8 Steps To Rewild America

  1. Shrink your lawn
  2. Remove invasive plants
  3. Create no-mow zones
  4. Have motion sensors on your outdoor lights, white light at night disturbs animal behavior
  5. Plant keystone species like native oaks
  6. Welcome pollinators
  7. Fight mosquitos with bacteria NOT sprays. Inexpensive Bacillus Thuringiensis (BT) dunks can be placed in drains and other wet sites. It affects mosquitos but not other insects
  8. Avoid hard chemicals – vinegar works fine. I have a sticker vine that likes to climb on the side of my house. Well we pulled up the roots and doused the ground with vinegar – bingo no more vine.

Two Must See Movies On Netflix

Sir David Attenborough’s, A Life on Our Planet and Kiss the Ground, about the value of the soil, are two wonderful movies you must see.

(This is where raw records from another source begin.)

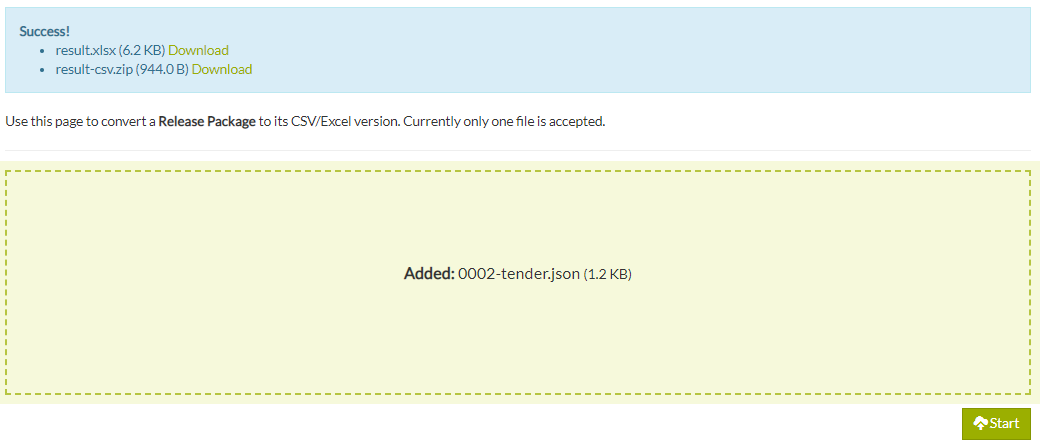
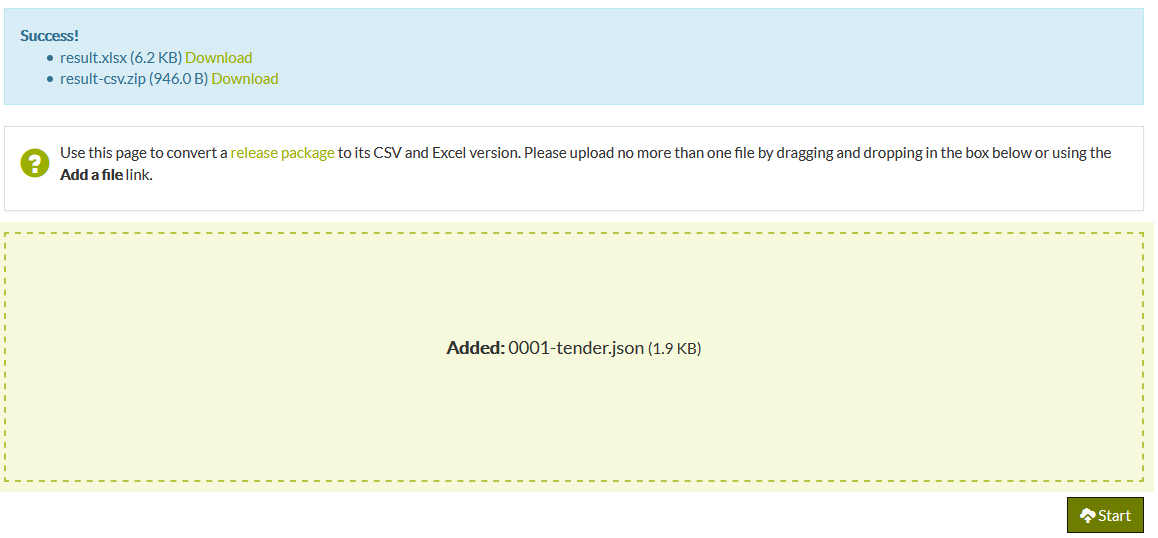
Modificadas las imagenes de los ejemplos 4 y 5

Changed region(s): [[0.0, 0.2623, 1.0, 0.991], [0.0, 0.0, 1.0, 0.2332], [0.3692, 0.583, 0.6154, 0.6704]]

diff --git a/README_es.md b/README_es.md
@@ -61,12 +61,6 @@ Convierte un archivo Release Package a una versión CSV/Excel.
 Utiliza la herramienta [flatten-tool](https://github.com/OpenDataServices/flatten-tool).
 >Tipo de archivo válido: Release Package.
 
-### Data Review Tool
-Enlaza a la [Herramienta de Revisión de Datos](http://standard.open-contracting.org/review/).
-
-### OCDS Extension Creator
-Enlaza a la [Herramienta de Creación de Extensiones OCDS](https://open-contracting.github.io/extension_creator/).
-
 ## Arquitectura
 ### Descripción  de la arquitectura
 Se utiliza Django Framework para construir los módulos Fron-end y Back-end para la aplicación.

Maybe its 3 hours of your time to see both – but in that time you will get a wonderful understanding of where we are in climate change and what we can do about it.

About the Author

Linda Lawrence Waldron

Linda Lawrence Waldron currently writes the Green Gables column in Gables Living Magazine. Linda was Chairman of the Garden Club's Coral Gables Library Butterfly Garden Committee.

She is the author of the Coral Gables Library Butterfly booklet (PDF). It gives you the “how to’s” for having your own butterfly garden. 
Linda attended the Royal Botanic Garden at Kew, England School of Garden Design.

Sign up here for email notifications about new Green Gables articles!

More from our blogs

See all posts
No Comments

Leave a Comment

This site uses Akismet to reduce spam. Learn how your comment data is processed.